>>>

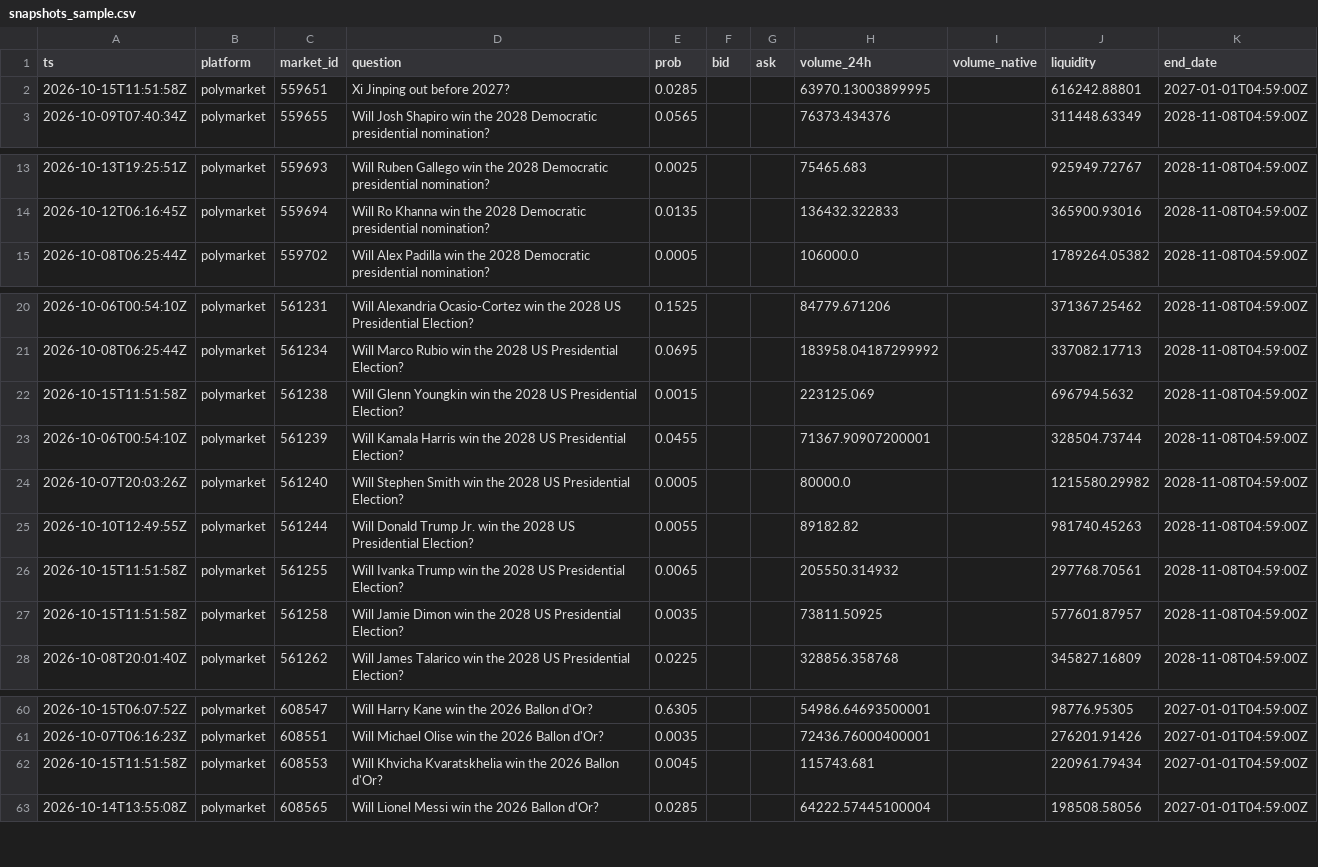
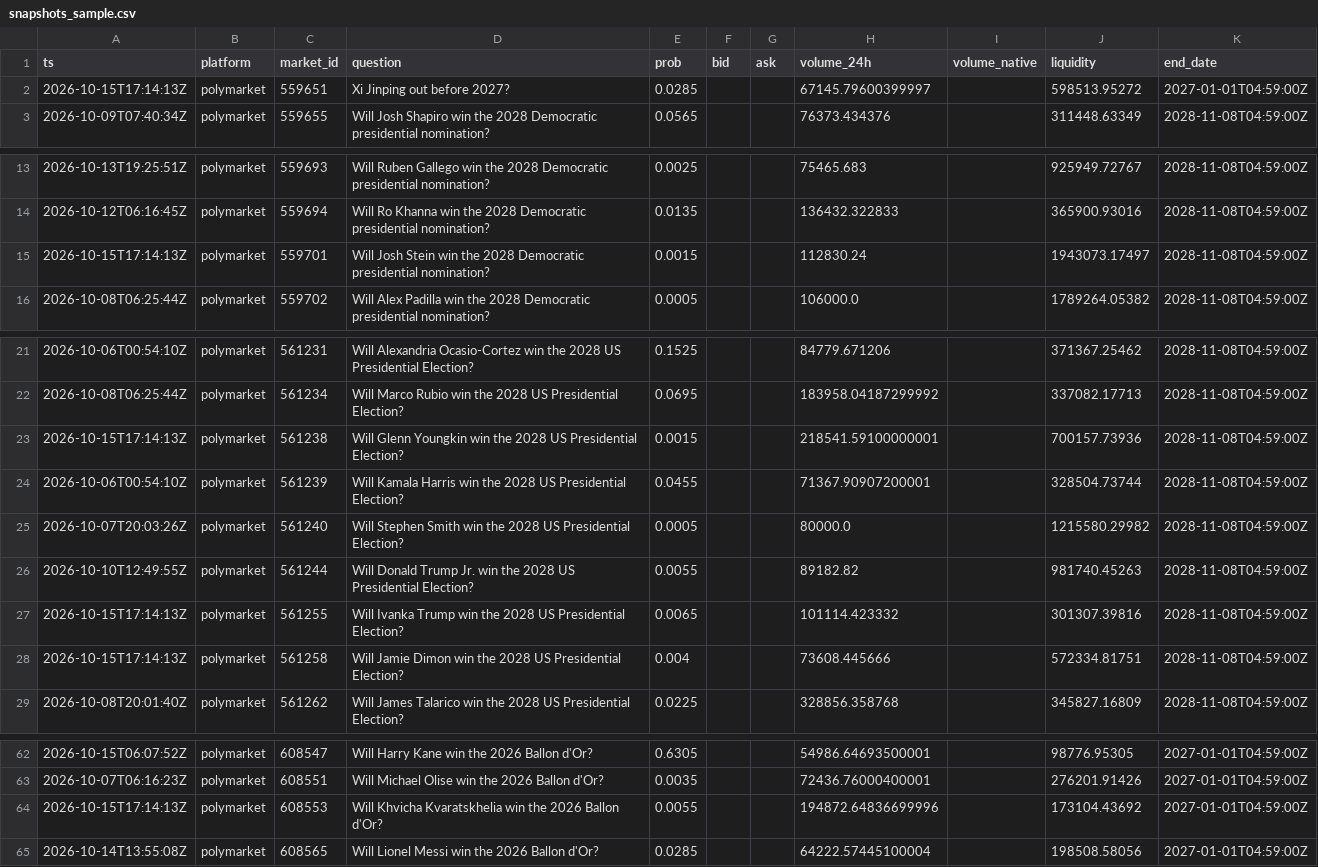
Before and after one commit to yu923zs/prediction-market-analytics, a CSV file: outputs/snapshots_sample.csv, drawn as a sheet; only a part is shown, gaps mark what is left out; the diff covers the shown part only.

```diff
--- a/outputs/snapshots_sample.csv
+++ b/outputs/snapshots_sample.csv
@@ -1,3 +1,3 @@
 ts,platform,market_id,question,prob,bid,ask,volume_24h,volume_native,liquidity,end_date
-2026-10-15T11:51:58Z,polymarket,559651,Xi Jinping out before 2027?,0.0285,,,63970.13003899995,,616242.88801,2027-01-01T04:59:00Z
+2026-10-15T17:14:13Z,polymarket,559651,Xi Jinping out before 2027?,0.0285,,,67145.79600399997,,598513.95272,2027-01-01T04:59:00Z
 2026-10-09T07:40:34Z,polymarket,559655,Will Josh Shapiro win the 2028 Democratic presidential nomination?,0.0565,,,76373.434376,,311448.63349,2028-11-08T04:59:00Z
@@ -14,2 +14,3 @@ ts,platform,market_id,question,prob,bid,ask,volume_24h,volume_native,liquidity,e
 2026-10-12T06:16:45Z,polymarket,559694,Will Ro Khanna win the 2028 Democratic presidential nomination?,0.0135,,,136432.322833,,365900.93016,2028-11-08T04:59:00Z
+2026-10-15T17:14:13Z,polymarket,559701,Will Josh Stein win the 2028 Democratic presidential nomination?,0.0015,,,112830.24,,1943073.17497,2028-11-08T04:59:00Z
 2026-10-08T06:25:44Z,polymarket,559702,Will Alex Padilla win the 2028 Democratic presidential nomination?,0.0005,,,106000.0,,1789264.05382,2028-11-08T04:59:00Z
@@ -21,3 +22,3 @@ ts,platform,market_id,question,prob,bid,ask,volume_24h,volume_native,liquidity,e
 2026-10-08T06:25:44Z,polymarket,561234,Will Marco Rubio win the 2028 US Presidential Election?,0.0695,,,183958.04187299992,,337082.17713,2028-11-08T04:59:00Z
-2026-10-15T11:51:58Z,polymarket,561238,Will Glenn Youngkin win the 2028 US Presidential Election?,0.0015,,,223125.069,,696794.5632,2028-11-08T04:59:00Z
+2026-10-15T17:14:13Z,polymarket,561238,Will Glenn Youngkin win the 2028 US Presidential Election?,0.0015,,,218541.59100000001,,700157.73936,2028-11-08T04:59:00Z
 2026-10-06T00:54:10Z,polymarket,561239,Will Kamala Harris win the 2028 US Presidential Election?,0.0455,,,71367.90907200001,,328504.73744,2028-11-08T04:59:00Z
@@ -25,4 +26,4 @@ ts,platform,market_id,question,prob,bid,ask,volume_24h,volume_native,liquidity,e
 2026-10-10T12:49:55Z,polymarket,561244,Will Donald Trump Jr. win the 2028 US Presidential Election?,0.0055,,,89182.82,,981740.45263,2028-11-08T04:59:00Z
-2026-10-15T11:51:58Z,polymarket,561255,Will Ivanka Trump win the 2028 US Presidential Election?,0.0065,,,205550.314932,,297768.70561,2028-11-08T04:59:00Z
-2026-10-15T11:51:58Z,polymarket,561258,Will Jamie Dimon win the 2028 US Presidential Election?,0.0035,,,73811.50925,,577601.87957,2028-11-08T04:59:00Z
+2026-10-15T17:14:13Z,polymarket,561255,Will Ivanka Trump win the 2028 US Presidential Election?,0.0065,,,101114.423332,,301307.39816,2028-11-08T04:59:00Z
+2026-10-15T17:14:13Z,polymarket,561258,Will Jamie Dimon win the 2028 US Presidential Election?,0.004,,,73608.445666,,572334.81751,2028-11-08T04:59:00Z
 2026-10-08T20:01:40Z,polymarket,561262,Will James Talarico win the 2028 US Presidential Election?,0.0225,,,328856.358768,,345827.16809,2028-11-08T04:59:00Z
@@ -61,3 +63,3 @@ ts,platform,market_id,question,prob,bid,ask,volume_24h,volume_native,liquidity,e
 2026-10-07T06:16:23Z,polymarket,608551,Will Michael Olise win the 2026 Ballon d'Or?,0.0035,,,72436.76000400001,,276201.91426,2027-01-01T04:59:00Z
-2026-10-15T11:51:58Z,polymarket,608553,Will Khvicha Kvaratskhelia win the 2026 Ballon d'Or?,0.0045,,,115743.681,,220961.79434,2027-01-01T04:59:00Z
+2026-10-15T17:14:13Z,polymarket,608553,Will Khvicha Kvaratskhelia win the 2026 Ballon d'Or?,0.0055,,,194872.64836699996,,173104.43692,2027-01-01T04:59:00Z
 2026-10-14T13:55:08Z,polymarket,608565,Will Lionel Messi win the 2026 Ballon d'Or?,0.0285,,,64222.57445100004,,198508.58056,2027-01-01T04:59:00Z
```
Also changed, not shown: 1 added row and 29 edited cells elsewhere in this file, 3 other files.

<<<
>>>

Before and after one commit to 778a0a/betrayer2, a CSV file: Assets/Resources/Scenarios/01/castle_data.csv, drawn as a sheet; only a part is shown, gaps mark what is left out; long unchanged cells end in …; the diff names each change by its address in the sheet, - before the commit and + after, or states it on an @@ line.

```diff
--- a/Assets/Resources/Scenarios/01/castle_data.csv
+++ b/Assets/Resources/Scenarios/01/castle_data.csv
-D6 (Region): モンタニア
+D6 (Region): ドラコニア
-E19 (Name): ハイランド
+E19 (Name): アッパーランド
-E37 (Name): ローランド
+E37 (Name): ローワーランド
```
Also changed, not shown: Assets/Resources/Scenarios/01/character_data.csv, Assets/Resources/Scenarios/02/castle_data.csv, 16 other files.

<<<
>>>

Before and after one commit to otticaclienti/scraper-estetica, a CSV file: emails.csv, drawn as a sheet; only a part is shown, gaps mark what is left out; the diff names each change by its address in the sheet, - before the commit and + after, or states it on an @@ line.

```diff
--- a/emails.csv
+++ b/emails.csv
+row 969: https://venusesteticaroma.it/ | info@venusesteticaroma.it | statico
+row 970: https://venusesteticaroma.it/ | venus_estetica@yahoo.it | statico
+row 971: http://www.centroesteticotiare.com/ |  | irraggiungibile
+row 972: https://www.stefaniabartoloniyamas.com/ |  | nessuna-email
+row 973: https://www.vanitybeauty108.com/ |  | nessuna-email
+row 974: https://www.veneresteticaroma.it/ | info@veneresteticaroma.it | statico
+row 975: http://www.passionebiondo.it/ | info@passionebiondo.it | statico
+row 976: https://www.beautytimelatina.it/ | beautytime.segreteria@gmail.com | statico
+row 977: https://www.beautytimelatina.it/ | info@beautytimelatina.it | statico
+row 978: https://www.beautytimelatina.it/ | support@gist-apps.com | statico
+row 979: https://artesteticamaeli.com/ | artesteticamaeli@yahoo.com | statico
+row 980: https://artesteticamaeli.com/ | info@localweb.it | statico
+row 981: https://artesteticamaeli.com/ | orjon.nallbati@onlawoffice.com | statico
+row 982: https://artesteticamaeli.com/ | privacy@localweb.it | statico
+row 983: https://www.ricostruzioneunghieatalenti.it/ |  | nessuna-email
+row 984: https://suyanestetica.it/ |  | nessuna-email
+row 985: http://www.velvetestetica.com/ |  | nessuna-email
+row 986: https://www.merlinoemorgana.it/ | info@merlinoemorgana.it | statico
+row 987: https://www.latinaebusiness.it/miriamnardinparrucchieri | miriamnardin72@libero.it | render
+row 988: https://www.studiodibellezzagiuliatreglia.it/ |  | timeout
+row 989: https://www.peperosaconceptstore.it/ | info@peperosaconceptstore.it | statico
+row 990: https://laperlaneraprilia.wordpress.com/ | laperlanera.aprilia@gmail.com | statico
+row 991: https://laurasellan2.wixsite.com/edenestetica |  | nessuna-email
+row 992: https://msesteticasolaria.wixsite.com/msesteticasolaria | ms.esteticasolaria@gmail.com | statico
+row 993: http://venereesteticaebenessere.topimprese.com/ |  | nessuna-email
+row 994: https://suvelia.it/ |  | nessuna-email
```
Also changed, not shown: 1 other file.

<<<

What this task involves
Find each line in the records that contains the string "nessuna", then say how many there are and nothing else.

Answer to the problem
8